[DATASET RECORDS — start]

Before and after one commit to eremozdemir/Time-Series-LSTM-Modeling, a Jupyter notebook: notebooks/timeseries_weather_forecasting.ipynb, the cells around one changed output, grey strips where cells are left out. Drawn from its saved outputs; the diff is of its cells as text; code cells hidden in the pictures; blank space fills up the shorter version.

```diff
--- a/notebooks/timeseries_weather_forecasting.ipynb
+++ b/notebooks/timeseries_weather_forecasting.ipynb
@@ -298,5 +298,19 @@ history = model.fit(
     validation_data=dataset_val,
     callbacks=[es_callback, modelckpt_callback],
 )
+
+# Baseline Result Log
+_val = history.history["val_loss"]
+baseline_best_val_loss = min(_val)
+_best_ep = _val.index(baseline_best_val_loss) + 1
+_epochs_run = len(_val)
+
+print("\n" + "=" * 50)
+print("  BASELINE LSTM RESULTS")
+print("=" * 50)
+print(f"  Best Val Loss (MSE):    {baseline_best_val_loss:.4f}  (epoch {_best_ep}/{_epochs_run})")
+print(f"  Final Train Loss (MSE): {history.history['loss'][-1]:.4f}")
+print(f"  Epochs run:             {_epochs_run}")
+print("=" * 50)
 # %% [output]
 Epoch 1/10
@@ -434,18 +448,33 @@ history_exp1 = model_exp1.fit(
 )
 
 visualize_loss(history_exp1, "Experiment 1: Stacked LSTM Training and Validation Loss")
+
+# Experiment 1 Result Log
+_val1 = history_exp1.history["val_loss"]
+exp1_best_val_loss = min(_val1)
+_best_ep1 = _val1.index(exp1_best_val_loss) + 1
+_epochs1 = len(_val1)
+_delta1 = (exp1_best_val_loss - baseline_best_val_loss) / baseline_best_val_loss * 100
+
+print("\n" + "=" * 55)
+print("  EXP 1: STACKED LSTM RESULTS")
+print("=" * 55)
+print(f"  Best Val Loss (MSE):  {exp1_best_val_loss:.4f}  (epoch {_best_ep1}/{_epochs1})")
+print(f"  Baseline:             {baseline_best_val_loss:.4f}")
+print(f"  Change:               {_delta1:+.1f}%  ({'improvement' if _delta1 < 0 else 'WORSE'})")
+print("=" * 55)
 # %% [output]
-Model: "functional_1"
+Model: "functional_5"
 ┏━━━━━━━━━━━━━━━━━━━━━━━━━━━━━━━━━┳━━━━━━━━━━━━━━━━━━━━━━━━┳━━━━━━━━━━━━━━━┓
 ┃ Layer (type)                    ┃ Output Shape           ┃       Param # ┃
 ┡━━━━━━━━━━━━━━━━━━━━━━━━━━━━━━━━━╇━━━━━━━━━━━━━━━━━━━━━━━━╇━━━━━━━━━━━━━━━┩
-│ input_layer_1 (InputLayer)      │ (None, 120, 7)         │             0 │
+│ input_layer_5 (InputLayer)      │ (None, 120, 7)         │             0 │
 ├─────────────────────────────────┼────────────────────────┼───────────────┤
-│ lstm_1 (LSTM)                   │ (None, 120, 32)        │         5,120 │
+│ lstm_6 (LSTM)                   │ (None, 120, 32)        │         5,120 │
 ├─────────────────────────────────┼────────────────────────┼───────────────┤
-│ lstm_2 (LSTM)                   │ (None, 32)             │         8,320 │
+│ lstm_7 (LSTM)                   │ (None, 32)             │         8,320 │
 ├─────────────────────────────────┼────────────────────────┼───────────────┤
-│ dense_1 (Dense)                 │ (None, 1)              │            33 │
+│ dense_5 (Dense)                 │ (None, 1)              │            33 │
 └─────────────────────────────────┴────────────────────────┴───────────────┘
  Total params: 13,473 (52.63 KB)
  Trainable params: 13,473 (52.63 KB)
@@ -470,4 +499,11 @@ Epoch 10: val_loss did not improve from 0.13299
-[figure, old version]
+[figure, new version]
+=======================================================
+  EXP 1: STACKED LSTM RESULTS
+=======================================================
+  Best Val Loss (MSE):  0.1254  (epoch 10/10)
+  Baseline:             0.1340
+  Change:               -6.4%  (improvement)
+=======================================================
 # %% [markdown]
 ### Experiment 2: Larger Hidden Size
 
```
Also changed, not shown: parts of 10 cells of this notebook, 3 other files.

[DATASET RECORDS — finish]

**WORK REQUEST:** Give each entry again, spelled exactly as shown.

**RESULT OF THIS EXERCISE:**
Before and after one commit to eremozdemir/Time-Series-LSTM-Modeling, a Jupyter notebook: notebooks/timeseries_weather_forecasting.ipynb, the cells around one changed output, grey strips where cells are left out. Drawn from its saved outputs; the diff is of its cells as text; code cells hidden in the pictures; blank space fills up the shorter version.

```diff
--- a/notebooks/timeseries_weather_forecasting.ipynb
+++ b/notebooks/timeseries_weather_forecasting.ipynb
@@ -298,5 +298,19 @@ history = model.fit(
     validation_data=dataset_val,
     callbacks=[es_callback, modelckpt_callback],
 )
+
+# Baseline Result Log
+_val = history.history["val_loss"]
+baseline_best_val_loss = min(_val)
+_best_ep = _val.index(baseline_best_val_loss) + 1
+_epochs_run = len(_val)
+
+print("\n" + "=" * 50)
+print("  BASELINE LSTM RESULTS")
+print("=" * 50)
+print(f"  Best Val Loss (MSE):    {baseline_best_val_loss:.4f}  (epoch {_best_ep}/{_epochs_run})")
+print(f"  Final Train Loss (MSE): {history.history['loss'][-1]:.4f}")
+print(f"  Epochs run:             {_epochs_run}")
+print("=" * 50)
 # %% [output]
 Epoch 1/10
@@ -434,18 +448,33 @@ history_exp1 = model_exp1.fit(
 )
 
 visualize_loss(history_exp1, "Experiment 1: Stacked LSTM Training and Validation Loss")
+
+# Experiment 1 Result Log
+_val1 = history_exp1.history["val_loss"]
+exp1_best_val_loss = min(_val1)
+_best_ep1 = _val1.index(exp1_best_val_loss) + 1
+_epochs1 = len(_val1)
+_delta1 = (exp1_best_val_loss - baseline_best_val_loss) / baseline_best_val_loss * 100
+
+print("\n" + "=" * 55)
+print("  EXP 1: STACKED LSTM RESULTS")
+print("=" * 55)
+print(f"  Best Val Loss (MSE):  {exp1_best_val_loss:.4f}  (epoch {_best_ep1}/{_epochs1})")
+print(f"  Baseline:             {baseline_best_val_loss:.4f}")
+print(f"  Change:               {_delta1:+.1f}%  ({'improvement' if _delta1 < 0 else 'WORSE'})")
+print("=" * 55)
 # %% [output]
-Model: "functional_1"
+Model: "functional_5"
 ┏━━━━━━━━━━━━━━━━━━━━━━━━━━━━━━━━━┳━━━━━━━━━━━━━━━━━━━━━━━━┳━━━━━━━━━━━━━━━┓
 ┃ Layer (type)                    ┃ Output Shape           ┃       Param # ┃
 ┡━━━━━━━━━━━━━━━━━━━━━━━━━━━━━━━━━╇━━━━━━━━━━━━━━━━━━━━━━━━╇━━━━━━━━━━━━━━━┩
-│ input_layer_1 (InputLayer)      │ (None, 120, 7)         │             0 │
+│ input_layer_5 (InputLayer)      │ (None, 120, 7)         │             0 │
 ├─────────────────────────────────┼────────────────────────┼───────────────┤
-│ lstm_1 (LSTM)                   │ (None, 120, 32)        │         5,120 │
+│ lstm_6 (LSTM)                   │ (None, 120, 32)        │         5,120 │
 ├─────────────────────────────────┼────────────────────────┼───────────────┤
-│ lstm_2 (LSTM)                   │ (None, 32)             │         8,320 │
+│ lstm_7 (LSTM)                   │ (None, 32)             │         8,320 │
 ├─────────────────────────────────┼────────────────────────┼───────────────┤
-│ dense_1 (Dense)                 │ (None, 1)              │            33 │
+│ dense_5 (Dense)                 │ (None, 1)              │            33 │
 └─────────────────────────────────┴────────────────────────┴───────────────┘
  Total params: 13,473 (52.63 KB)
  Trainable params: 13,473 (52.63 KB)
@@ -470,4 +499,11 @@ Epoch 10: val_loss did not improve from 0.13299
-[figure, old version]
+[figure, new version]
+=======================================================
+  EXP 1: STACKED LSTM RESULTS
+=======================================================
+  Best Val Loss (MSE):  0.1254  (epoch 10/10)
+  Baseline:             0.1340
+  Change:               -6.4%  (improvement)
+=======================================================
 # %% [markdown]
 ### Experiment 2: Larger Hidden Size
 
```
Also changed, not shown: parts of 10 cells of this notebook, 3 other files.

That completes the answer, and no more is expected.